George said...

My brain works more like Virgina Woolf's. I can read Poe and M. R. James and not get freaked-out. But movies are a different story. No matter how many times I watch ALIEN, I'm still antsy as Sigourney Weaver and the alien play their cat-and-mouse games.

F.T. Bradley: said...

If the story is good enough, I'm completely there. Books more so than movies.

I don't like horror movies, though. Blood, guts, zombies--not my deal. I like the threat to be psychological instead.

Charles Gramlich said...

I've written and read so many horror stories by now that I don't think I can completely let myself go into that world. I do get creeped out at times. Can't remember the last time a book really kind of scared me. It's easier for me to recognize the basic unreality of a movie than of a book so they don't have as much impact.

Ron Scheer said...

Never mind books and movies. I can get spooked by my own imagination.

Naomi Johnson said...

I love suspense. Can't watch horror films unless they're really old with poor special effects.

Erik Donald France said...

Nothing creeps me out more than a good mob film or series -- when things can turn on a dime from "status quo" to ultra-violence. Very little else stirs unease in me quite like that. Maybe Boys Don't Cry and The Last King of Scotland.

David Cranmer said...

I've always been able to step outside the story, Patti. Not sure if that's a good thing if you wanna enjoy the tale to the fullest.

pattinase (abbott) said...

I think I would enjoy it more if I wasn't so ensnared. I can never watch BOYS DON"T CRY again. Devastating.

John said...

It's rare that a ghost story or anything involving the supernatural in fiction will affect me. What really gets me is the horror of what real people are capable of, especially sadistic cruelty. I can't read books about rape or child abuse anymore for very personal reasons. And movies like A Clockwork Orange, Shoot the Moon (mentioned this one before) and Hotel Rwanda left me numb the first time I saw them. I can't ever re-veiw them.

pattinase (abbott) said...

Real and imagined horror scare me.

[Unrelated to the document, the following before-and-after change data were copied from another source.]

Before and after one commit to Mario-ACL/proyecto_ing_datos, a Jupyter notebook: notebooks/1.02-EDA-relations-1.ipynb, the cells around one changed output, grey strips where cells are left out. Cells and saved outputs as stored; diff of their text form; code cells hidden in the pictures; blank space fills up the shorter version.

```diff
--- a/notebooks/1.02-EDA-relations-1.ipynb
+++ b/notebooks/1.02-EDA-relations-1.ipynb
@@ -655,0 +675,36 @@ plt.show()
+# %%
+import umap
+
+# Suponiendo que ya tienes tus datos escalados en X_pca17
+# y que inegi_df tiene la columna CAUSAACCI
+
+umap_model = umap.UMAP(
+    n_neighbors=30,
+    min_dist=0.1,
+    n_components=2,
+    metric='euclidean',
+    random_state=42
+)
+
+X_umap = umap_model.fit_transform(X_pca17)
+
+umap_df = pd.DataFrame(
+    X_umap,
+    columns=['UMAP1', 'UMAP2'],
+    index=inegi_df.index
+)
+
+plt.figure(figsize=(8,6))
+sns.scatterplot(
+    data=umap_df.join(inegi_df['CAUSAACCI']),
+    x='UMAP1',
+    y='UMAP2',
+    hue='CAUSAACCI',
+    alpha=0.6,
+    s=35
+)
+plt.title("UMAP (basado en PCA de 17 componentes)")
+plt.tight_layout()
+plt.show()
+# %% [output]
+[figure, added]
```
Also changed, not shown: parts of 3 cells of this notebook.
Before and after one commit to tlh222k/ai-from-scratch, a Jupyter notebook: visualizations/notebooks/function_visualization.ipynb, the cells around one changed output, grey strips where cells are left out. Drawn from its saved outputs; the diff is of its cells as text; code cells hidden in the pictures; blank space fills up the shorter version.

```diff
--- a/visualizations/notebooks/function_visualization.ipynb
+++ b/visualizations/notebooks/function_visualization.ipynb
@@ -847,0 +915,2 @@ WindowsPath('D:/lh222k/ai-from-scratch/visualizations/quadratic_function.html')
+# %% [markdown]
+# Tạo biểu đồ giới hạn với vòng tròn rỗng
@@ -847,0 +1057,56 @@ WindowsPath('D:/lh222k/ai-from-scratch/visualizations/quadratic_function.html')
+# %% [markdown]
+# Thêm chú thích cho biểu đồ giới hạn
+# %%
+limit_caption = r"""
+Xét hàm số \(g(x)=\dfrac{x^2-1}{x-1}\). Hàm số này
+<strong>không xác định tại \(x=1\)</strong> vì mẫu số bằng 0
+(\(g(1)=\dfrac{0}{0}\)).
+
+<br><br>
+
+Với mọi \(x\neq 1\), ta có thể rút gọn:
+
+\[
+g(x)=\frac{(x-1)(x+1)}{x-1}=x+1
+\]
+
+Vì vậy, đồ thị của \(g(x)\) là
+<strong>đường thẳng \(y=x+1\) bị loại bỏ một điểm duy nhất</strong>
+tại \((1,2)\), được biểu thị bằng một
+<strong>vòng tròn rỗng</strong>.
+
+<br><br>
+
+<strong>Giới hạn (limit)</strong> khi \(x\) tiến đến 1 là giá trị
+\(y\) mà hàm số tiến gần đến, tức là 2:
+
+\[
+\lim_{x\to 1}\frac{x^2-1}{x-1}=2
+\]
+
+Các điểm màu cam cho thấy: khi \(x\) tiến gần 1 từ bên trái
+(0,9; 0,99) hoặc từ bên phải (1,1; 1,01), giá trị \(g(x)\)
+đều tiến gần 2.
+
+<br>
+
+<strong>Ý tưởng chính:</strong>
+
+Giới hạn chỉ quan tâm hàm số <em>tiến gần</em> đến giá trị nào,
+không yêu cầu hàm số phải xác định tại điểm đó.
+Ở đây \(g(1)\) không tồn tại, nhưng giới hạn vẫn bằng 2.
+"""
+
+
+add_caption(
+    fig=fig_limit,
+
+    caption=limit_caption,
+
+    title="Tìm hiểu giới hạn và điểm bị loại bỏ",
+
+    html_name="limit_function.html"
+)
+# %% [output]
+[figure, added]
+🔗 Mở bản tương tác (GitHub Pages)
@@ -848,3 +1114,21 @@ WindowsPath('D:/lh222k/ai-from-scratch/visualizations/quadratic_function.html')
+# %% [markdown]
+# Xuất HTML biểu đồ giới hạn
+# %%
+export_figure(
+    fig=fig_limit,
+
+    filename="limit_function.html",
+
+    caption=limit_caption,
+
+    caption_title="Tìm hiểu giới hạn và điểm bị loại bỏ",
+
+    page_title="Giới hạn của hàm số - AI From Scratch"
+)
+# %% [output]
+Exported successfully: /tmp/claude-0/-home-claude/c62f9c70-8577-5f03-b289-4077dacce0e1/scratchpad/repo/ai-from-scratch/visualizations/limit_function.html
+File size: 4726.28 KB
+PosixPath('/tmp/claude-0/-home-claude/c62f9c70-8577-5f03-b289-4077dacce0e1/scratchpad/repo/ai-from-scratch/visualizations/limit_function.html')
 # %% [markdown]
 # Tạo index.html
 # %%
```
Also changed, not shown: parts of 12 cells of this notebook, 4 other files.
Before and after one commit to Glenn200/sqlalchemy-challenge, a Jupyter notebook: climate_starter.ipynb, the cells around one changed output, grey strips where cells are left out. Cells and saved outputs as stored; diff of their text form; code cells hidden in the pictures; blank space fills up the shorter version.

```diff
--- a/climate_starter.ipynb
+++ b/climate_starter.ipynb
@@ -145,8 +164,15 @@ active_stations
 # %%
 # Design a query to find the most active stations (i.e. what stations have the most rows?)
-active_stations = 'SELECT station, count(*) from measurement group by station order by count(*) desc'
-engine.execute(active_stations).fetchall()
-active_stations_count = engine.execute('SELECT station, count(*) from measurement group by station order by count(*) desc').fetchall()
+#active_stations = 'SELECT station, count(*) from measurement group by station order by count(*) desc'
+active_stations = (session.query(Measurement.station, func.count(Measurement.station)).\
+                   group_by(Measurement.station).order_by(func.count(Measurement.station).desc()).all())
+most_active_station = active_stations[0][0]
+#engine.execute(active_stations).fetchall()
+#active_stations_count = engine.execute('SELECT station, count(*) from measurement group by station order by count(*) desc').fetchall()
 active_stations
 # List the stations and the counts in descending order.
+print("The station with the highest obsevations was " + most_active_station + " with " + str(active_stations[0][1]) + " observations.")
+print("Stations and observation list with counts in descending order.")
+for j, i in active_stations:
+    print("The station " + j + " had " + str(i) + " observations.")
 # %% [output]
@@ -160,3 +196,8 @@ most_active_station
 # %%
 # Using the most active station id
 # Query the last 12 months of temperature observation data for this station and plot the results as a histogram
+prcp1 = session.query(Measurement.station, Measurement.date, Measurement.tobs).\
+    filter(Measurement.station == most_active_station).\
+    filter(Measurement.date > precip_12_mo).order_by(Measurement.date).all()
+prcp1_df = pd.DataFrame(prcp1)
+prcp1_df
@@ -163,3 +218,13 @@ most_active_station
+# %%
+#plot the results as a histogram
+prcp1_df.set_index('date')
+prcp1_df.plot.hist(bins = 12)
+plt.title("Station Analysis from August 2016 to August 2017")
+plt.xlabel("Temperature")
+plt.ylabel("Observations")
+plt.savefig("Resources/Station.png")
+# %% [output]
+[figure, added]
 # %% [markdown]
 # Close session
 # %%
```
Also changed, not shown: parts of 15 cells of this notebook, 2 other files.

Margot Kinberg said...

Patti - Interesting question as ever. I generally don't have a problem staying outside a story in terms of feeling threatened. I can get drawn in in terms of caring deeply about the characters, though...

Todd Mason said...

The experience of horror in art is a controlled dose, compared to the experience of horror in unfiltered life, whether in literature or drama or the visual arts or music. Horror is about dealing with the ultimate facts of life, which is that it will be taken from us, and those around us...and it does so more immediately than any other mode in art, even realistic suspense, since horror can play with archetypes and metaphors that hook even more deeply into our psyches.

I remain impressed that you, Patti, find film in a theater so much more immediate than literature, which in turn is more engaging than drama on television. How does suspense or horror "live" theater grab you? Do the less eye-fooling conventions of the stage make it more removed/controlled?

Todd Mason said...

So, I feel empathy for characters in well-drawn situations. I feel the frisson when faced with good art in this mode.

pattinase (abbott) said...

I have only seen a few "scary" plays but visual images are more scary to me than reading about them. The scariest play I saw was WAIT UNTIL DARK, I think.

Todd Mason said...

The notion that horror is just blood and guts is silly. There are no kinder words for it, though plenty of stronger ones. One might as well say that all westerns are shootouts on the street.

Todd Mason said...

I remember how good my high-school friend Steven Durost was in an amateur production of "The Black Cat", the Poe story as playlet. Even with typical hesitancy and such from those around him, his talent and commitment as the besieged murderer carried the day. I've only seen a little "legit" theater devoted to suspense or horror, too, but that was memorable.